*EXERCISE REQUIREMENTS*.
Using the entries below, copy out all lines where "else" is found.

Version comparison data:
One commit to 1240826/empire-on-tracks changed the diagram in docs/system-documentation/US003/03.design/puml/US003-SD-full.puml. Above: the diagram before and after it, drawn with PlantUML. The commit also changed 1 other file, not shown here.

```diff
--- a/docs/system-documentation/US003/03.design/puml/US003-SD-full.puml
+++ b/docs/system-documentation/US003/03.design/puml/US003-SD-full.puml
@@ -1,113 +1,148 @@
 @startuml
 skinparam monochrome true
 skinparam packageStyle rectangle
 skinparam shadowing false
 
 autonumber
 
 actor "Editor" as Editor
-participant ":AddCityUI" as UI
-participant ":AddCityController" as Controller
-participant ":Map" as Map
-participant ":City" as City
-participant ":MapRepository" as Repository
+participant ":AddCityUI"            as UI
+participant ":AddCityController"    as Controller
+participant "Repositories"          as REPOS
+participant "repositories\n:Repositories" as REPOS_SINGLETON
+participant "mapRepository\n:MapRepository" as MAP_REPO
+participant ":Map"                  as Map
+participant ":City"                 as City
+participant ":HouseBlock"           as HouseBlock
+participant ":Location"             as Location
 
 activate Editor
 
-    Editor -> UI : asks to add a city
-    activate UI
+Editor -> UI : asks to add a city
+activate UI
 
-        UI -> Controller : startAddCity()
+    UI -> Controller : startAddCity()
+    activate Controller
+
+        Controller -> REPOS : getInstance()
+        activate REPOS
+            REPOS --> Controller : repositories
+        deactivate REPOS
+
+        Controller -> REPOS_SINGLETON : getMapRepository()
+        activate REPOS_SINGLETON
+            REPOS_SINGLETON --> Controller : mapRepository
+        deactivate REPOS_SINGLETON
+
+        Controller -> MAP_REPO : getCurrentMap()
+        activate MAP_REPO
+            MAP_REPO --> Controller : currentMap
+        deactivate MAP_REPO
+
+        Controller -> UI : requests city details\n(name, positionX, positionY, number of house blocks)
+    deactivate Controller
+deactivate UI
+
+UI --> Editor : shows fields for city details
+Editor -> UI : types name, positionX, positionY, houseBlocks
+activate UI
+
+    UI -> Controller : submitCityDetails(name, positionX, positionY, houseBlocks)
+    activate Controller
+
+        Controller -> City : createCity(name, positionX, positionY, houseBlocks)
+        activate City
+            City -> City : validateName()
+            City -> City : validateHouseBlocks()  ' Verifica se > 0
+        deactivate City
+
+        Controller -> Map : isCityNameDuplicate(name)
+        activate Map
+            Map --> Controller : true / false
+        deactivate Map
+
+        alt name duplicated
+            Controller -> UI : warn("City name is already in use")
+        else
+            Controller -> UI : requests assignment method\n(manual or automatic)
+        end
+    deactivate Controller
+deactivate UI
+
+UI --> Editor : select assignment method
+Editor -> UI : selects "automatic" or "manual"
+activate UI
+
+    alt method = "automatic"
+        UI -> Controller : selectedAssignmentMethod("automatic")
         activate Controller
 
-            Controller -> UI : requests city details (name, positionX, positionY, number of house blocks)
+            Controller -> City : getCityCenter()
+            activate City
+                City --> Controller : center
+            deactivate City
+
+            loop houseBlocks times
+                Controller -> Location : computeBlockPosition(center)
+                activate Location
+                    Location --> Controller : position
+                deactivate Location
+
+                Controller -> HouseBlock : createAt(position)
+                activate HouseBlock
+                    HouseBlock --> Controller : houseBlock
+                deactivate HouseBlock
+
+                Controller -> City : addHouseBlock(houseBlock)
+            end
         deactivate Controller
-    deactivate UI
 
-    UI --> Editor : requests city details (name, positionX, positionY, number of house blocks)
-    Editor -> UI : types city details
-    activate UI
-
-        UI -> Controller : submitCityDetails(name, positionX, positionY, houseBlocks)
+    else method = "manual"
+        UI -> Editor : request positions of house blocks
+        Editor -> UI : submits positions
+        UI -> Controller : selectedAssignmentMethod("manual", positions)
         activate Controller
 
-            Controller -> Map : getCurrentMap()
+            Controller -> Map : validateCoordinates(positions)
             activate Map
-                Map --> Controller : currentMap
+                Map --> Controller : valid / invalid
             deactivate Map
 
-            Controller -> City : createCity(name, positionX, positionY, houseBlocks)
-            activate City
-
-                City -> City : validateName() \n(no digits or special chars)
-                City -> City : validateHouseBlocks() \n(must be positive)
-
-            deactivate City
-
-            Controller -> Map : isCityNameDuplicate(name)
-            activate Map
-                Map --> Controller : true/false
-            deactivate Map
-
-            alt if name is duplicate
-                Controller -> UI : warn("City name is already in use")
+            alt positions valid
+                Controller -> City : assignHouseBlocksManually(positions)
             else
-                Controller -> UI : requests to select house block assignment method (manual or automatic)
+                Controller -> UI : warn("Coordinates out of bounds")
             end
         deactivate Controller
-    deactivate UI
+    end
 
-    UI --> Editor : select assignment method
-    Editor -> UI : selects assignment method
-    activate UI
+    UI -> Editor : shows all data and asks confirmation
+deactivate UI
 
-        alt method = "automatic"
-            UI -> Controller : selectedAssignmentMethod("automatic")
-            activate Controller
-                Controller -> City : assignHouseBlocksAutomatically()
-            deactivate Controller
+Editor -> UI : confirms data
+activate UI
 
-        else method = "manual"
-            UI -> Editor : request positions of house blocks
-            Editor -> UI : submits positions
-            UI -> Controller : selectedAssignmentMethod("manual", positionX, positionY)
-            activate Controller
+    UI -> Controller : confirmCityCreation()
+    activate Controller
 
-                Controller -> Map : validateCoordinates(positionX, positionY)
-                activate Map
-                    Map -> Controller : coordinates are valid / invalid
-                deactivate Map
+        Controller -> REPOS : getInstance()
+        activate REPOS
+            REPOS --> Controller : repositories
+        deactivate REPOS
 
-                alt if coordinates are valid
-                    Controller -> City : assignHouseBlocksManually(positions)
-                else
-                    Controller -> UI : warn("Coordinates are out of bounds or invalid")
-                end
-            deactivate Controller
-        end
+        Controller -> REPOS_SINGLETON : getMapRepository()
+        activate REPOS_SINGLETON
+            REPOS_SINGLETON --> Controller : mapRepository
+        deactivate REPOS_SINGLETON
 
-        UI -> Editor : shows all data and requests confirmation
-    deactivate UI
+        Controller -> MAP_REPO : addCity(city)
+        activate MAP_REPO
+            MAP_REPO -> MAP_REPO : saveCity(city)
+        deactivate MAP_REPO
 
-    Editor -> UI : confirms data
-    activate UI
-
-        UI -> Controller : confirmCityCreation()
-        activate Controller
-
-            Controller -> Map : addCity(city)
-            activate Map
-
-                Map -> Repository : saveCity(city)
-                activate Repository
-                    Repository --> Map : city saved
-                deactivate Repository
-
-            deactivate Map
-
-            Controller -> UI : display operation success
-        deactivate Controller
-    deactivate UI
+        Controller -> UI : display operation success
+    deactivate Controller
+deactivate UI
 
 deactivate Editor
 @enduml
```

* * *

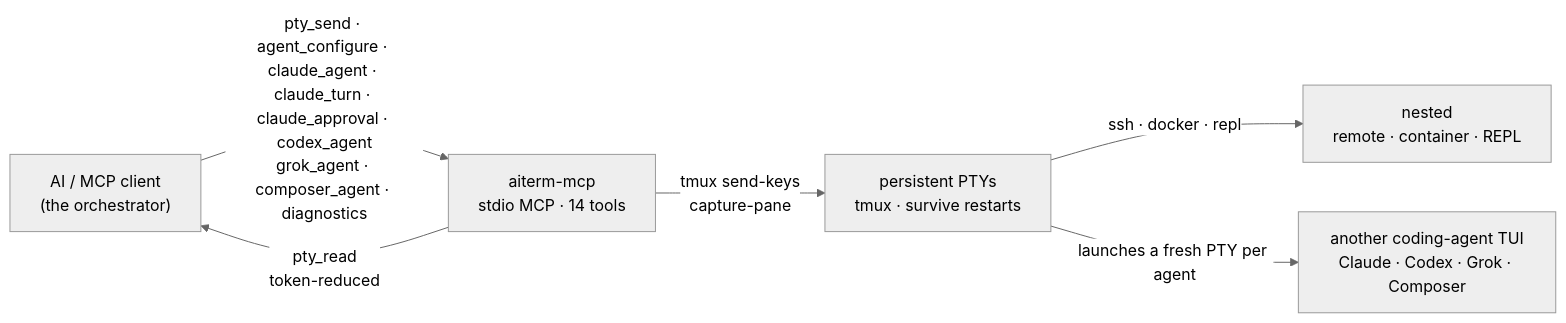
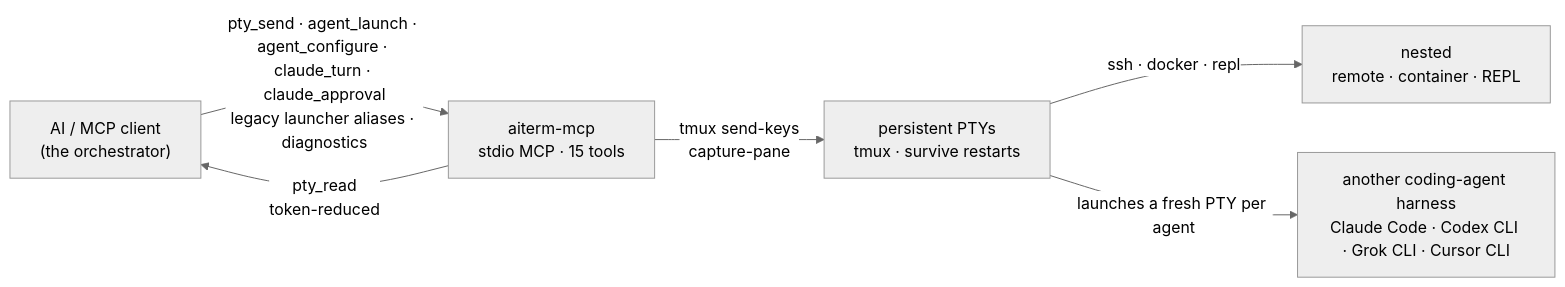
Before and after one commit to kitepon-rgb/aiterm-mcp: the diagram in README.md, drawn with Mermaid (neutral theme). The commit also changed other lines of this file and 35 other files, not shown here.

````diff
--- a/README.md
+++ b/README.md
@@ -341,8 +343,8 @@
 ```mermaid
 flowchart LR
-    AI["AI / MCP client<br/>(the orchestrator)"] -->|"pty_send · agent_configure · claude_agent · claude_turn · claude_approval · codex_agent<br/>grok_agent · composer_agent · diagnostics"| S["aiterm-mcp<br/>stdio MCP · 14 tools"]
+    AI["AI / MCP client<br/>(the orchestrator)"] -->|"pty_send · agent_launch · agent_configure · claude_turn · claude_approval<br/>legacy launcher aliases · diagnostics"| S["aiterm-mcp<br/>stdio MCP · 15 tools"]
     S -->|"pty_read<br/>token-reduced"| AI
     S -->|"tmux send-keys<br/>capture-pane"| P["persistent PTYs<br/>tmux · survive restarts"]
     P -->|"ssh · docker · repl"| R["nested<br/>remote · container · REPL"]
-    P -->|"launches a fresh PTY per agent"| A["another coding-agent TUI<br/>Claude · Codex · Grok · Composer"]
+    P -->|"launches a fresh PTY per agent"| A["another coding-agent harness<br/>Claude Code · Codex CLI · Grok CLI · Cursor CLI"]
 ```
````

*TASK RESPONSE*.
+        else
+    else method = "manual"
             else
-        else method = "manual"
-                else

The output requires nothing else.